Best place to start would be the county court house..... Assessor's office? I learned the process just by going in and being honest with the women (sorry ladies; in my area they are all women) behind the desk. If you do it right they will give you all kinds of wonderful information.

It's been a while but in the past I have placed a lien which included lien filing fees, lien removal fees, proper compensation for my time to put the lien on and remove the lien, and all late fees and finance charges.

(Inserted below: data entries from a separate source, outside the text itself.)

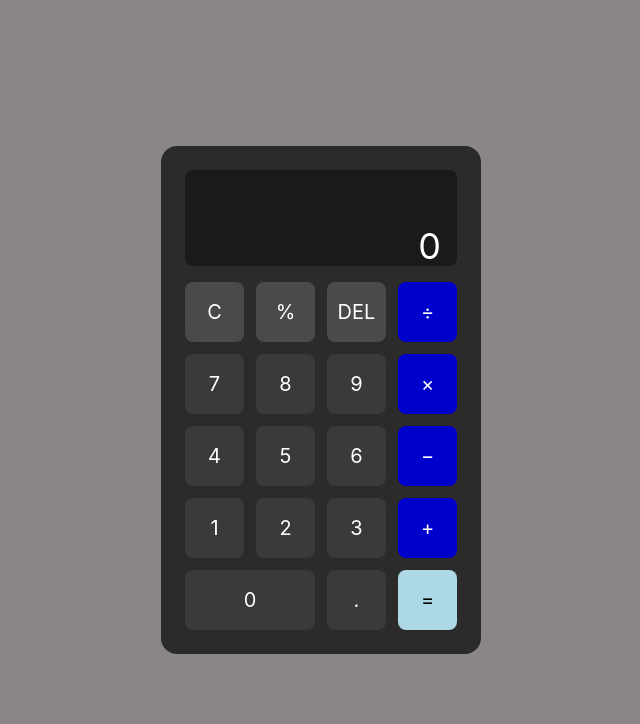
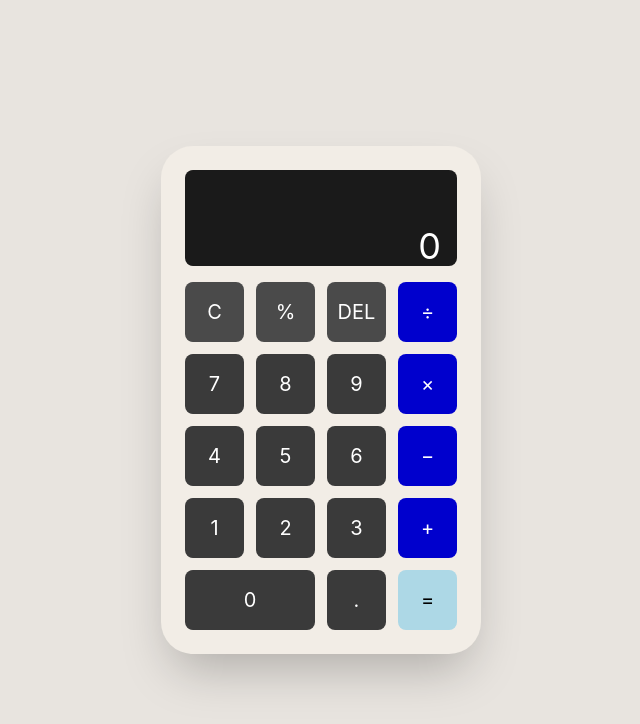
Before and after one commit to LuPinssss/ChanceCulator2, a React (Vite) app: page / in a window 1280 px wide. Shown: the top 724 px of the page, without its empty margins (319-959 px from the left). Built offline with nearby package versions, Linux system fonts and the light colour scheme.

Commit message:
style: switch calculator background to light cream palette

```diff
--- a/src/components/Calculator.jsx
+++ b/src/components/Calculator.jsx
@@ -1,7 +1,7 @@
 function Calculator() {
   return (
-    <div className="flex min-h-screen justify-center items-center bg-[#8B8589]">
-      <div className="flex flex-col gap-4 rounded-2xl bg-[#2B2B2B] p-6 w-80">
+    <div className="flex min-h-screen justify-center items-center bg-[#E8E4DF]">
+      <div className="flex flex-col gap-4 rounded-[2rem] bg-[#F2EDE6] p-6 w-80 shadow-2xl">
 
         <div className="flex items-end justify-end rounded-lg bg-[#1a1a1a] h-24 px-4">
           <p className="text-white text-4xl">0</p>
```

I also would turn them over to a collection agency if I wanted to have the situation reflected on their their credit.

Last edited by Nebraska; 08-08-2005 at 06:28 PM..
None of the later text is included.